------ RECORDS ------

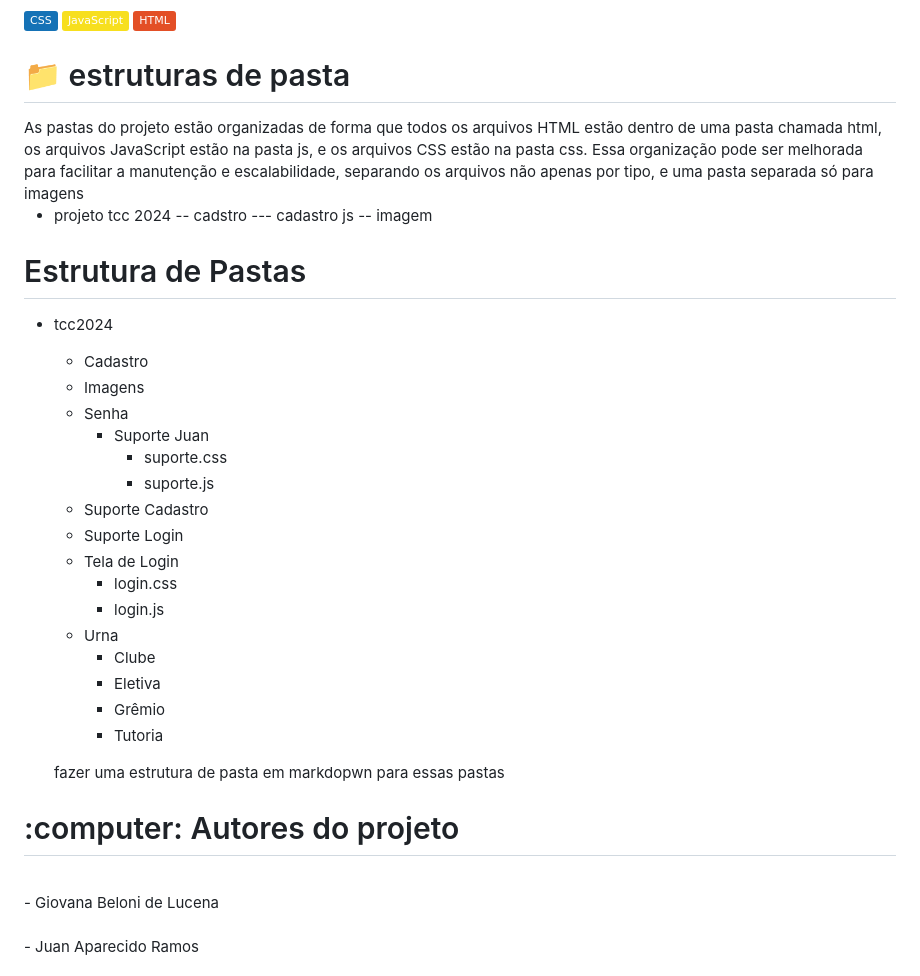
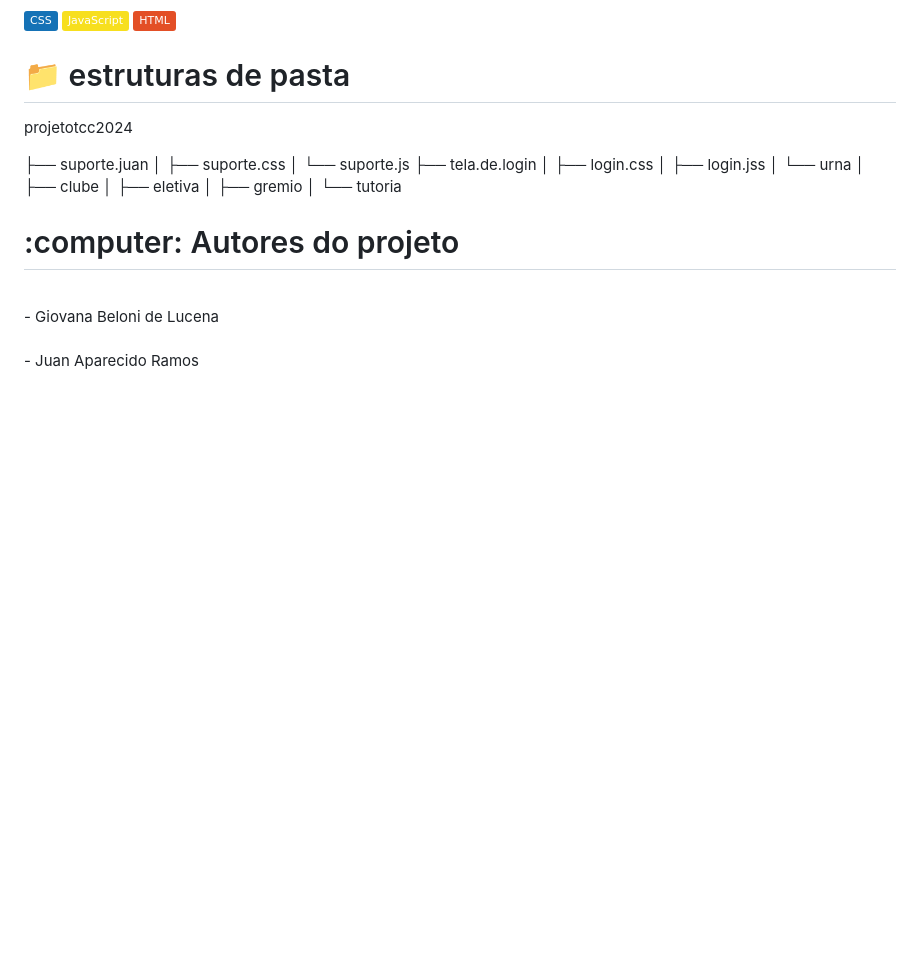
Before and after one commit to JIKLGJ/projetotcc2024, a Markdown page: README.md, the part around the change. Rendered like a GitHub page; badges without logos; blank space fills up the shorter version.

```diff
--- a/README.md
+++ b/README.md
@@ -32,34 +32,21 @@ Concluímos que a implementação de tecnologias digitais no ambiente escolar po
 
 
 <h1 > 📁 estruturas de pasta </h1>
-As pastas do projeto estão organizadas de forma que todos os arquivos HTML estão dentro de uma pasta chamada html, os arquivos JavaScript estão na pasta js, e os arquivos CSS estão na pasta css.
-Essa organização pode ser melhorada para facilitar a manutenção e escalabilidade, separando os arquivos não apenas por tipo, e uma pasta separada só para imagens
 
-- projeto tcc 2024
--- cadstro
-  --- cadastro js
-  -- imagem
-# Estrutura de Pastas
+projetotcc2024
 
-- tcc2024
-  - Cadastro
-  - Imagens
-  - Senha
-    - Suporte Juan
-      - suporte.css
-      - suporte.js
-  - Suporte Cadastro
-  - Suporte Login
-  - Tela de Login
-    - login.css
-    - login.js
-  - Urna
-    - Clube
-    - Eletiva
-    - Grêmio
-    - Tutoria
+├── suporte.juan
+│   ├── suporte.css
+│   └── suporte.js
+├── tela.de.login
+│   ├── login.css
+│   ├── login.jss
+│   └── urna
+│       ├── clube
+│       ├── eletiva
+│       ├── gremio
+│       └── tutoria
 
-  fazer uma estrutura de pasta em markdopwn para essas pastas
 
 <h1 > :computer: Autores do projeto  </h1>
 <br>- Giovana Beloni de Lucena<br>
```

------

### WORK ITEM:
All lines with the string "README" must be copied from the data.

### OUTPUT OF THE EXERCISE:
Before and after one commit to JIKLGJ/projetotcc2024, a Markdown page: README.md, the part around the change. Rendered like a GitHub page; badges without logos; blank space fills up the shorter version.
--- a/README.md
+++ b/README.md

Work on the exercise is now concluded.